### To do
The reply should hold every line of the data below, unchanged, and none of the pictures.

### Record set
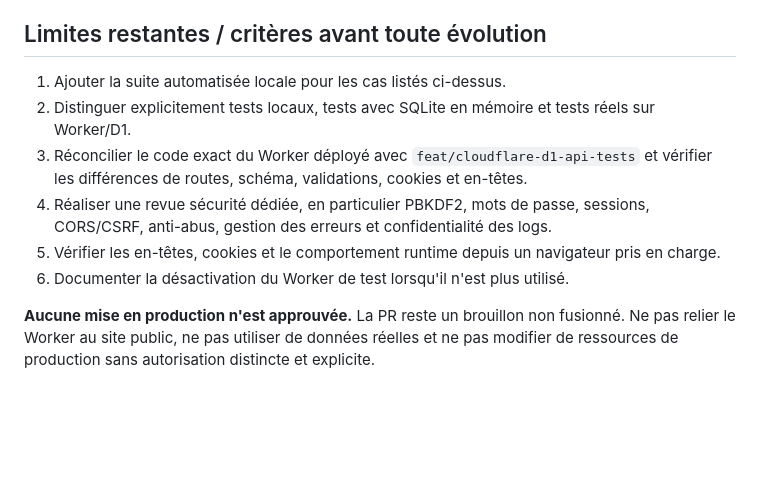
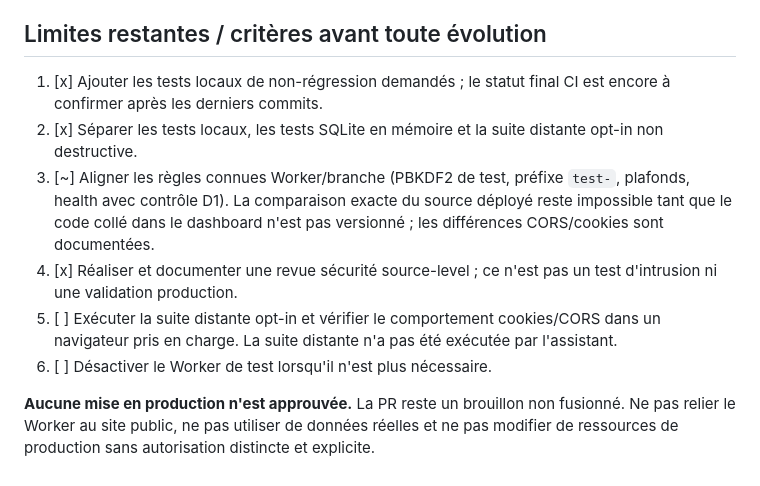
Before and after one commit to ethangalea1000-svg/Alternative-Privacy-Agent, a Markdown page: docs/experimental-server-api.md, the part around the change. Rendered like a GitHub page; blank space fills up the shorter version.

Commit message:
docs: update remaining gates after regression and security work

```diff
--- a/docs/experimental-server-api.md
+++ b/docs/experimental-server-api.md
@@ -146,11 +146,11 @@ Ces différences de CORS/cookies sont liées à la topologie d'exécution et ne
 
 ## Limites restantes / critères avant toute évolution
 
-1. Ajouter la suite automatisée locale pour les cas listés ci-dessus.
-2. Distinguer explicitement tests locaux, tests avec SQLite en mémoire et tests réels sur Worker/D1.
-3. Réconcilier le code exact du Worker déployé avec `feat/cloudflare-d1-api-tests` et vérifier les différences de routes, schéma, validations, cookies et en-têtes.
-4. Réaliser une revue sécurité dédiée, en particulier PBKDF2, mots de passe, sessions, CORS/CSRF, anti-abus, gestion des erreurs et confidentialité des logs.
-5. Vérifier les en-têtes, cookies et le comportement runtime depuis un navigateur pris en charge.
-6. Documenter la désactivation du Worker de test lorsqu'il n'est plus utilisé.
+1. [x] Ajouter les tests locaux de non-régression demandés ; le statut final CI est encore à confirmer après les derniers commits.
+2. [x] Séparer les tests locaux, les tests SQLite en mémoire et la suite distante opt-in non destructive.
+3. [~] Aligner les règles connues Worker/branche (PBKDF2 de test, préfixe `test-`, plafonds, health avec contrôle D1). La comparaison exacte du source déployé reste impossible tant que le code collé dans le dashboard n'est pas versionné ; les différences CORS/cookies sont documentées.
+4. [x] Réaliser et documenter une revue sécurité source-level ; ce n'est pas un test d'intrusion ni une validation production.
+5. [ ] Exécuter la suite distante opt-in et vérifier le comportement cookies/CORS dans un navigateur pris en charge. La suite distante n'a pas été exécutée par l'assistant.
+6. [ ] Désactiver le Worker de test lorsqu'il n'est plus nécessaire.
 
 **Aucune mise en production n'est approuvée.** La PR reste un brouillon non fusionné. Ne pas relier le Worker au site public, ne pas utiliser de données réelles et ne pas modifier de ressources de production sans autorisation distincte et explicite.
```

### Response below
Before and after one commit to ethangalea1000-svg/Alternative-Privacy-Agent, a Markdown page: docs/experimental-server-api.md, the part around the change. Rendered like a GitHub page; blank space fills up the shorter version.

Commit message:
docs: update remaining gates after regression and security work

```diff
--- a/docs/experimental-server-api.md
+++ b/docs/experimental-server-api.md
@@ -146,11 +146,11 @@ Ces différences de CORS/cookies sont liées à la topologie d'exécution et ne
 
 ## Limites restantes / critères avant toute évolution
 
-1. Ajouter la suite automatisée locale pour les cas listés ci-dessus.
-2. Distinguer explicitement tests locaux, tests avec SQLite en mémoire et tests réels sur Worker/D1.
-3. Réconcilier le code exact du Worker déployé avec `feat/cloudflare-d1-api-tests` et vérifier les différences de routes, schéma, validations, cookies et en-têtes.
-4. Réaliser une revue sécurité dédiée, en particulier PBKDF2, mots de passe, sessions, CORS/CSRF, anti-abus, gestion des erreurs et confidentialité des logs.
-5. Vérifier les en-têtes, cookies et le comportement runtime depuis un navigateur pris en charge.
-6. Documenter la désactivation du Worker de test lorsqu'il n'est plus utilisé.
+1. [x] Ajouter les tests locaux de non-régression demandés ; le statut final CI est encore à confirmer après les derniers commits.
+2. [x] Séparer les tests locaux, les tests SQLite en mémoire et la suite distante opt-in non destructive.
+3. [~] Aligner les règles connues Worker/branche (PBKDF2 de test, préfixe `test-`, plafonds, health avec contrôle D1). La comparaison exacte du source déployé reste impossible tant que le code collé dans le dashboard n'est pas versionné ; les différences CORS/cookies sont documentées.
+4. [x] Réaliser et documenter une revue sécurité source-level ; ce n'est pas un test d'intrusion ni une validation production.
+5. [ ] Exécuter la suite distante opt-in et vérifier le comportement cookies/CORS dans un navigateur pris en charge. La suite distante n'a pas été exécutée par l'assistant.
+6. [ ] Désactiver le Worker de test lorsqu'il n'est plus nécessaire.
 
 **Aucune mise en production n'est approuvée.** La PR reste un brouillon non fusionné. Ne pas relier le Worker au site public, ne pas utiliser de données réelles et ne pas modifier de ressources de production sans autorisation distincte et explicite.
```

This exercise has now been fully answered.